Your instructions:
Look through the listing below and write out exactly the lines from the line with "Before and after one commit to Shyam2k6/interPrep, a" to the line with "Also changed, not shown: 1", both included, and no others.

Excerpted records:
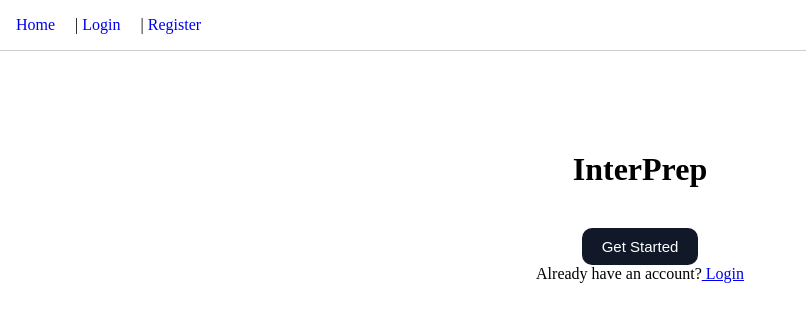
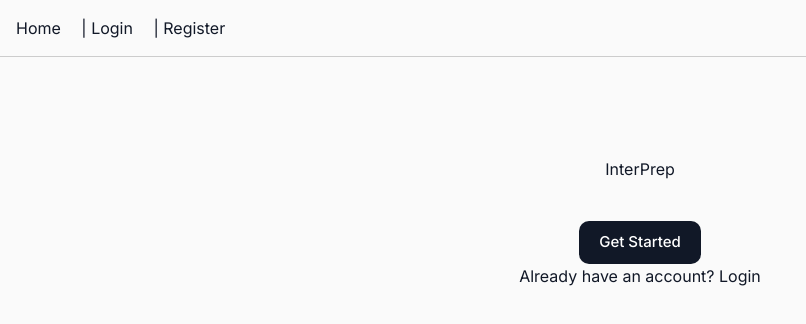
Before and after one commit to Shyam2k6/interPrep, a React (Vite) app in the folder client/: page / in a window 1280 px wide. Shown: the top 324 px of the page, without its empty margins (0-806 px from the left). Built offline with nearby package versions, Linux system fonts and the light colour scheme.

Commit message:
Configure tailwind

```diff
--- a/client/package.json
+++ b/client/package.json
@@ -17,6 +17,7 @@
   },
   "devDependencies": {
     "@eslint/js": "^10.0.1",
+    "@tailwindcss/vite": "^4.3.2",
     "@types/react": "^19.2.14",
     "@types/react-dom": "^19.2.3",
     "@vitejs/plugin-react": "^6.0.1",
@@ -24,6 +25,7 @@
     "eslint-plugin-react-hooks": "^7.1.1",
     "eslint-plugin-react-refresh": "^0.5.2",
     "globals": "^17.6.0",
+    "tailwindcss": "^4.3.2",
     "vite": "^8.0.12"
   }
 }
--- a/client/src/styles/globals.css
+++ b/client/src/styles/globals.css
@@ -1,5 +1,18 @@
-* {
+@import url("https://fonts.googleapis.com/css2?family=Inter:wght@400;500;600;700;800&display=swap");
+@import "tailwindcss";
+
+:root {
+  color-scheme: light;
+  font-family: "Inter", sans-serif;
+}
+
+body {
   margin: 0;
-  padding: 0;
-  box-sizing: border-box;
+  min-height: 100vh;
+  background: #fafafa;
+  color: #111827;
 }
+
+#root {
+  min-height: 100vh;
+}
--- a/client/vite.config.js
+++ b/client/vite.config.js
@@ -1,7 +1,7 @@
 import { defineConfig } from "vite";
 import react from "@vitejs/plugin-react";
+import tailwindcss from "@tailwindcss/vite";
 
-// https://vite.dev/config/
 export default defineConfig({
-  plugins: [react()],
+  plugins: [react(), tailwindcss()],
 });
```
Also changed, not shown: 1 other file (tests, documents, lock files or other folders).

* * *

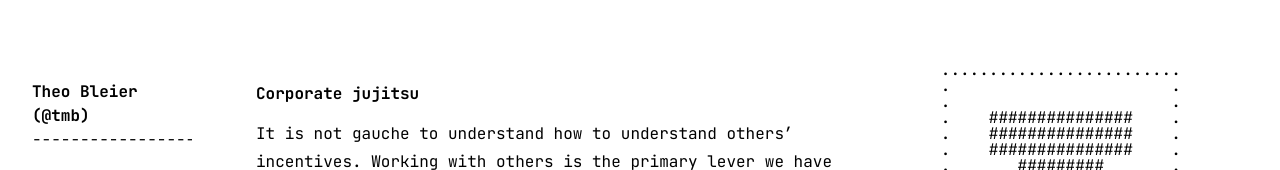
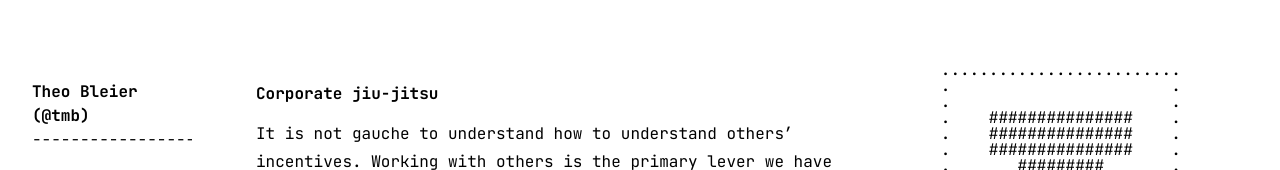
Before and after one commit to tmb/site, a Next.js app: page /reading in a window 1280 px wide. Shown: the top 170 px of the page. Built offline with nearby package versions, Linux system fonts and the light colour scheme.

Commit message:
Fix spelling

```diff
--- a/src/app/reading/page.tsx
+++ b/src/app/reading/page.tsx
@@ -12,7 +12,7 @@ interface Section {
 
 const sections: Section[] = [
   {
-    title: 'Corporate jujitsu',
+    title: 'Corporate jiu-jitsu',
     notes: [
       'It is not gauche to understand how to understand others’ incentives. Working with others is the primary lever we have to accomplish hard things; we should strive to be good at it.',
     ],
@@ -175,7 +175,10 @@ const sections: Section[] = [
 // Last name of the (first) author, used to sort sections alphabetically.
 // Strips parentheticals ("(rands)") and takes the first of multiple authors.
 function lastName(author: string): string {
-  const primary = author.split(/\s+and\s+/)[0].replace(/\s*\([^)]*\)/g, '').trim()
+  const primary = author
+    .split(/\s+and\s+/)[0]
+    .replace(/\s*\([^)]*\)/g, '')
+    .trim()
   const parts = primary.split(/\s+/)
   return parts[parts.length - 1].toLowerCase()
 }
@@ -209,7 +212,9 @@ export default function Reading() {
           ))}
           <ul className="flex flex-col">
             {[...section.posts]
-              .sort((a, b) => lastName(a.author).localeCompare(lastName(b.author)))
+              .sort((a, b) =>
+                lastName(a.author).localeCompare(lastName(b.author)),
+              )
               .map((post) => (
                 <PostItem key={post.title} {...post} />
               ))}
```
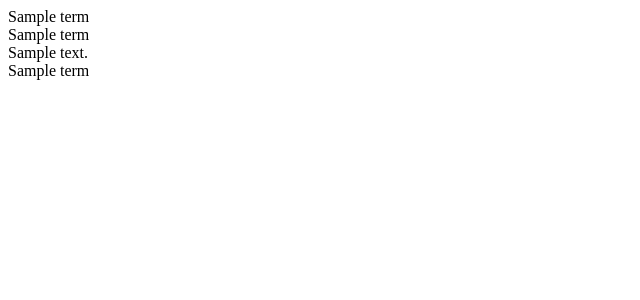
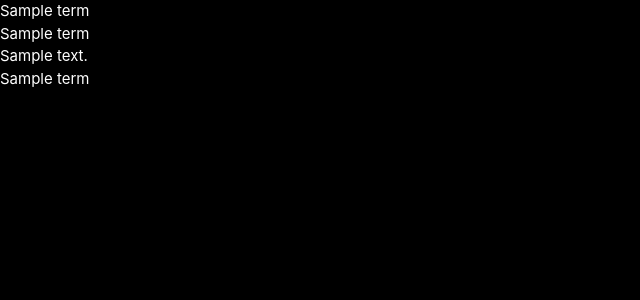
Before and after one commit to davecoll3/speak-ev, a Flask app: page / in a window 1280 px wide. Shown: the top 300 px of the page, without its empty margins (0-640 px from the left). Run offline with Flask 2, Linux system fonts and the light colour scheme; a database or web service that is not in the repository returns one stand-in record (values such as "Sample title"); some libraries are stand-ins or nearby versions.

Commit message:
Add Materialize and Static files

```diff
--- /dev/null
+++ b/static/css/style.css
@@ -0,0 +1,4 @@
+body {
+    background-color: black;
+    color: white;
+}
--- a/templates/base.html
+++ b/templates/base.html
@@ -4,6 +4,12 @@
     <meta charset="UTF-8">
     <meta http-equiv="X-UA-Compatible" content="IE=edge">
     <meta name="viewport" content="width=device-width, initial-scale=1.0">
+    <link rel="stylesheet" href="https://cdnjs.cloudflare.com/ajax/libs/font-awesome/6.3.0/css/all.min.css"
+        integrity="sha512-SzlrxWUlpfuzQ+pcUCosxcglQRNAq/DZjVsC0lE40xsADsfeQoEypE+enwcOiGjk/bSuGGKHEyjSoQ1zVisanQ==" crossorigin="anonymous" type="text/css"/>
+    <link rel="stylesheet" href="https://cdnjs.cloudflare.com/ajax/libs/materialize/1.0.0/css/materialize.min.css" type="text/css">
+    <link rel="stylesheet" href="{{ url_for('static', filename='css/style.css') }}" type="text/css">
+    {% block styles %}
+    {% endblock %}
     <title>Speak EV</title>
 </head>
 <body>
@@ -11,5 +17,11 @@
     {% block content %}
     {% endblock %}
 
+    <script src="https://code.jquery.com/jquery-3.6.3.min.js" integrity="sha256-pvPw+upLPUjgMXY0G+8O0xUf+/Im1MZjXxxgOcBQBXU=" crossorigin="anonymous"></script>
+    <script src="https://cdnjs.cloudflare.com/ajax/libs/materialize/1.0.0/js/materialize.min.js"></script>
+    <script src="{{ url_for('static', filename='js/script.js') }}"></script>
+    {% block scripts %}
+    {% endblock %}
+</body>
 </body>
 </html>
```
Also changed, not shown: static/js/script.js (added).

---

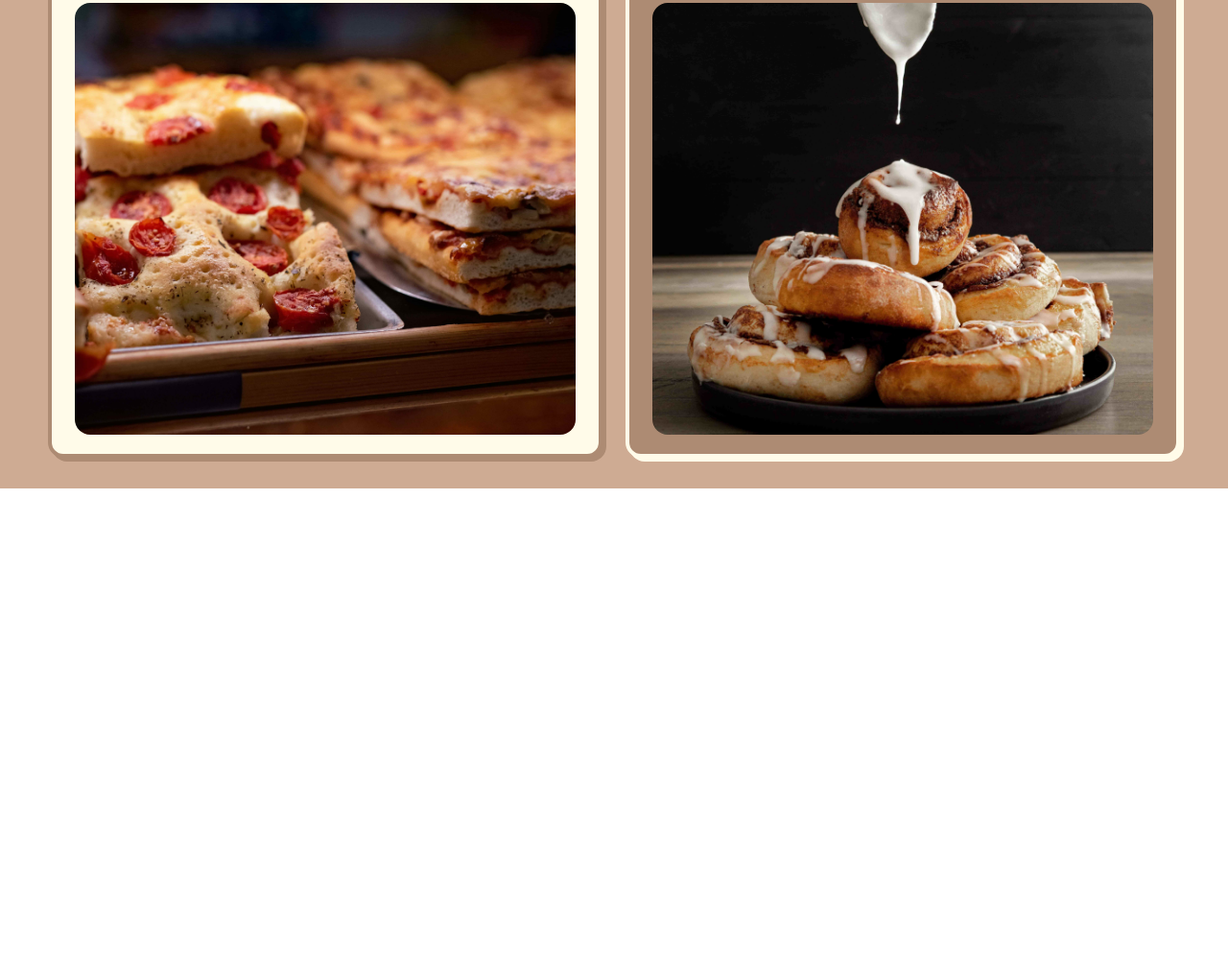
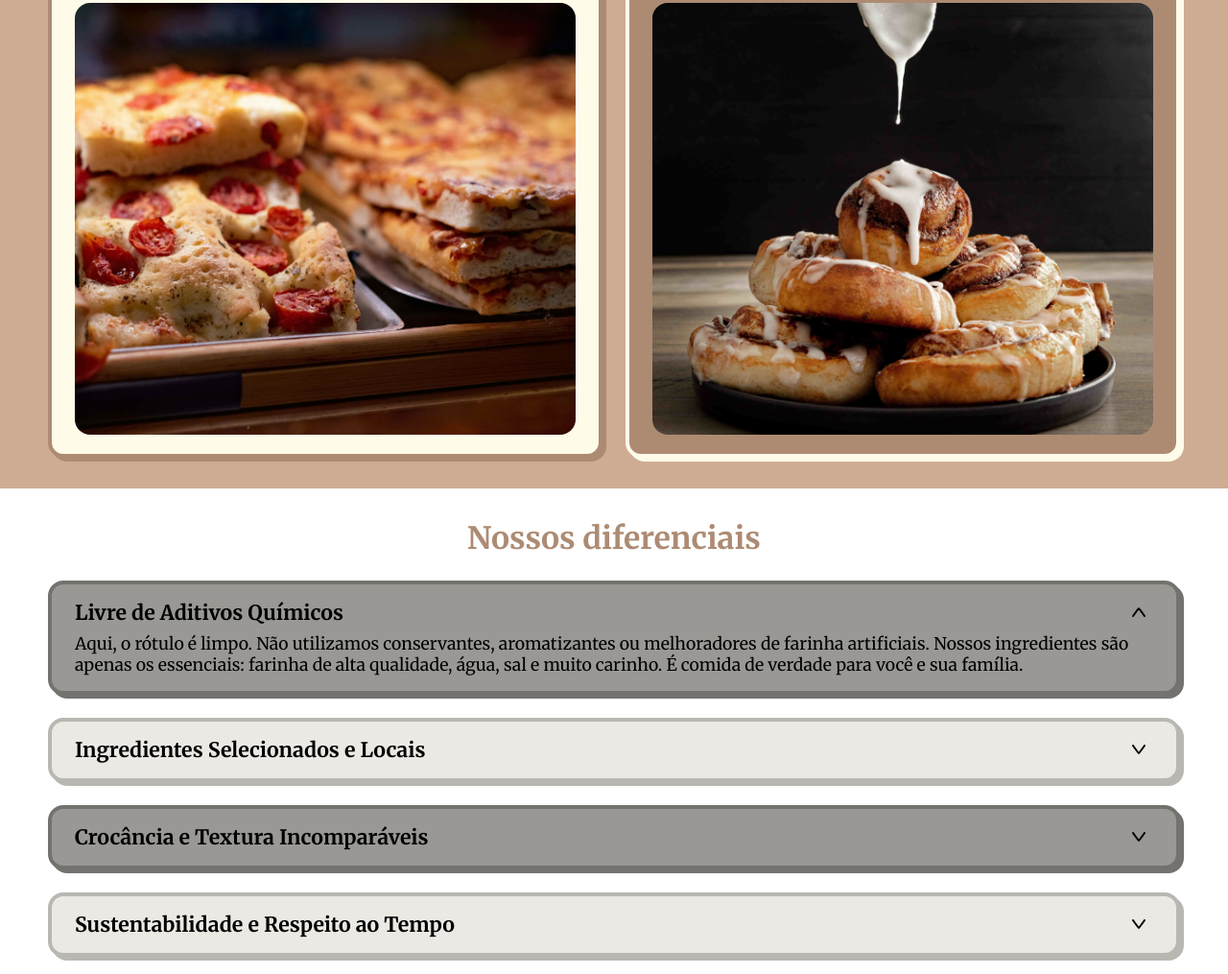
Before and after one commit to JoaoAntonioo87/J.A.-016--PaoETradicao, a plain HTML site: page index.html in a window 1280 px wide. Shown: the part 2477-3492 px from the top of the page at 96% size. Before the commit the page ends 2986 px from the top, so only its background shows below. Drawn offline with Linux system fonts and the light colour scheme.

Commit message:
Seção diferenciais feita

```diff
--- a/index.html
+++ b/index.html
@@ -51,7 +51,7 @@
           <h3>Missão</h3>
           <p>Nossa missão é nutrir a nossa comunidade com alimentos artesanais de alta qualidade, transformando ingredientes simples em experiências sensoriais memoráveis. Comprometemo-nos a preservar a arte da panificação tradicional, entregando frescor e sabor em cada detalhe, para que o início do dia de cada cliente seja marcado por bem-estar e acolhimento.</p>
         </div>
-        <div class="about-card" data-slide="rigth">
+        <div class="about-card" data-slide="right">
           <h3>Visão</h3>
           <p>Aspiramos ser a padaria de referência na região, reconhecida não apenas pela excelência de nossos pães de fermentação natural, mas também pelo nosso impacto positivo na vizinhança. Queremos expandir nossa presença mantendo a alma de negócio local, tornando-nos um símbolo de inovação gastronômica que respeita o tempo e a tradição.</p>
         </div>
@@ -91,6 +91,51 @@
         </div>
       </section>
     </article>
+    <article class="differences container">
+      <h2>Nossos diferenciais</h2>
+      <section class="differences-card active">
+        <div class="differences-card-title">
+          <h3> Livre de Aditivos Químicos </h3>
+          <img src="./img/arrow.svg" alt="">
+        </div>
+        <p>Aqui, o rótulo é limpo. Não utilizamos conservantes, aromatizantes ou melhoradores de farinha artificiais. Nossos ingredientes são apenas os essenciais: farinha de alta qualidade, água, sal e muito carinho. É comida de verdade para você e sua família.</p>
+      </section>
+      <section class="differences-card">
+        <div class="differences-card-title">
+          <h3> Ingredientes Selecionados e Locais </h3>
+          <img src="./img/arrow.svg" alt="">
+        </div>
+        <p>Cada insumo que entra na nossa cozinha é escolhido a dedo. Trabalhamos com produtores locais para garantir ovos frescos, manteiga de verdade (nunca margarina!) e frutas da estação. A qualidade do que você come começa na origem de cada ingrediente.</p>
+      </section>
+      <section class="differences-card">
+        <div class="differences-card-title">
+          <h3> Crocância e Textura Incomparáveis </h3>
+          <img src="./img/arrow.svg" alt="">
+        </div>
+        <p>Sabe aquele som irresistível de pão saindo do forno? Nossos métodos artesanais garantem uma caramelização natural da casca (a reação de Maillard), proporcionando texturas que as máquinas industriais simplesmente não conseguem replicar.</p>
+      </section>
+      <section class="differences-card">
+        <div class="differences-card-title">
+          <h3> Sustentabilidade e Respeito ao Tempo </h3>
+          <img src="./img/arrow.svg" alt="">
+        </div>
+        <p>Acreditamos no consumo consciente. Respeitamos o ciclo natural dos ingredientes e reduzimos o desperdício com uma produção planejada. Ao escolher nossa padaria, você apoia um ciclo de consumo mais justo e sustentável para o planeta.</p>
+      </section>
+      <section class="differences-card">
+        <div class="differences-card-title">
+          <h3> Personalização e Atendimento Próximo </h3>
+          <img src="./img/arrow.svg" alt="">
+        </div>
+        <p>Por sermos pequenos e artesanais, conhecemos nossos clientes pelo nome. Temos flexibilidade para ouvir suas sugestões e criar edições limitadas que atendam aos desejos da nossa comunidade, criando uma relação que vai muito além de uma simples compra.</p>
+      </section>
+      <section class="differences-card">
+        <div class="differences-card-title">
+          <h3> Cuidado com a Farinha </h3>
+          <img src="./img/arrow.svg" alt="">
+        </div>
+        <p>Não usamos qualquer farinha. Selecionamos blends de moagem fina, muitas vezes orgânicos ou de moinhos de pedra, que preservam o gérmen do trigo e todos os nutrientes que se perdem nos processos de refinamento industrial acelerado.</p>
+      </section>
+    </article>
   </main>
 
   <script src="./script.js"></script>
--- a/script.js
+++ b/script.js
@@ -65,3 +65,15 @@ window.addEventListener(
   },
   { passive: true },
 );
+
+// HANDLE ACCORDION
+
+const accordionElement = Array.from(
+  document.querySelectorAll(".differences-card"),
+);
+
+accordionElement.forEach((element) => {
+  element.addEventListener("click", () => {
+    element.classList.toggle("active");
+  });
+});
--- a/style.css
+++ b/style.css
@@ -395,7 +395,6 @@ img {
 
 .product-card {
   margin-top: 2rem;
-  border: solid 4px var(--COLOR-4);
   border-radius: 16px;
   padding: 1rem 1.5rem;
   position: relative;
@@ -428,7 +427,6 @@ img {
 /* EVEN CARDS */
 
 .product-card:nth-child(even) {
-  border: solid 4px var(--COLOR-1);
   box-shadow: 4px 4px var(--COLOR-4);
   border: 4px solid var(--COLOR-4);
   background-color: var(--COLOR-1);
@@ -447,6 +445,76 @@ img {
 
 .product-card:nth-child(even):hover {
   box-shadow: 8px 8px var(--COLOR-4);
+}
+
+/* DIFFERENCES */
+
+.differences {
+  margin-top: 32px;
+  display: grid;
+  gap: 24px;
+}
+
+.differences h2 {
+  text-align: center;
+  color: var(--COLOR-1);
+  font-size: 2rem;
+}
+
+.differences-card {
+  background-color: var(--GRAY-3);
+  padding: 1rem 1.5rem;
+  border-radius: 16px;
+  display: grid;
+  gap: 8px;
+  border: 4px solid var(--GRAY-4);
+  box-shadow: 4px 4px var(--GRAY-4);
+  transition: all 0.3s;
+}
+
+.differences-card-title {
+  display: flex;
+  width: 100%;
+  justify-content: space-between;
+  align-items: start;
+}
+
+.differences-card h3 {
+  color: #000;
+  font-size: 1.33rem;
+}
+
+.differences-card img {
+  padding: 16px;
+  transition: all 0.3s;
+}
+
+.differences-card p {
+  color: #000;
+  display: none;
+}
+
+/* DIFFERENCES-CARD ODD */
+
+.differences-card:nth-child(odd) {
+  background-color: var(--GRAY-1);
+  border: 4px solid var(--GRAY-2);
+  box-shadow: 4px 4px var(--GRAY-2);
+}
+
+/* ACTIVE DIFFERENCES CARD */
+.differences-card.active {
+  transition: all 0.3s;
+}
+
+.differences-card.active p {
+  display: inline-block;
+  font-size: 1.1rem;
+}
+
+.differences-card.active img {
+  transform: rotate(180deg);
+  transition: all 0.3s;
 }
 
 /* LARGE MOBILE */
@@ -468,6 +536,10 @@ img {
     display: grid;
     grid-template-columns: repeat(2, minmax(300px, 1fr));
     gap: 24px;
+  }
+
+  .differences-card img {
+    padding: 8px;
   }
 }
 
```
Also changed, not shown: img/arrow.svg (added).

Your response:
Before and after one commit to Shyam2k6/interPrep, a React (Vite) app in the folder client/: page / in a window 1280 px wide. Shown: the top 324 px of the page, without its empty margins (0-806 px from the left). Built offline with nearby package versions, Linux system fonts and the light colour scheme.

Commit message:
Configure tailwind

```diff
--- a/client/package.json
+++ b/client/package.json
@@ -17,6 +17,7 @@
   },
   "devDependencies": {
     "@eslint/js": "^10.0.1",
+    "@tailwindcss/vite": "^4.3.2",
     "@types/react": "^19.2.14",
     "@types/react-dom": "^19.2.3",
     "@vitejs/plugin-react": "^6.0.1",
@@ -24,6 +25,7 @@
     "eslint-plugin-react-hooks": "^7.1.1",
     "eslint-plugin-react-refresh": "^0.5.2",
     "globals": "^17.6.0",
+    "tailwindcss": "^4.3.2",
     "vite": "^8.0.12"
   }
 }
--- a/client/src/styles/globals.css
+++ b/client/src/styles/globals.css
@@ -1,5 +1,18 @@
-* {
+@import url("https://fonts.googleapis.com/css2?family=Inter:wght@400;500;600;700;800&display=swap");
+@import "tailwindcss";
+
+:root {
+  color-scheme: light;
+  font-family: "Inter", sans-serif;
+}
+
+body {
   margin: 0;
-  padding: 0;
-  box-sizing: border-box;
+  min-height: 100vh;
+  background: #fafafa;
+  color: #111827;
 }
+
+#root {
+  min-height: 100vh;
+}
--- a/client/vite.config.js
+++ b/client/vite.config.js
@@ -1,7 +1,7 @@
 import { defineConfig } from "vite";
 import react from "@vitejs/plugin-react";
+import tailwindcss from "@tailwindcss/vite";
 
-// https://vite.dev/config/
 export default defineConfig({
-  plugins: [react()],
+  plugins: [react(), tailwindcss()],
 });
```
Also changed, not shown: 1 other file (tests, documents, lock files or other folders).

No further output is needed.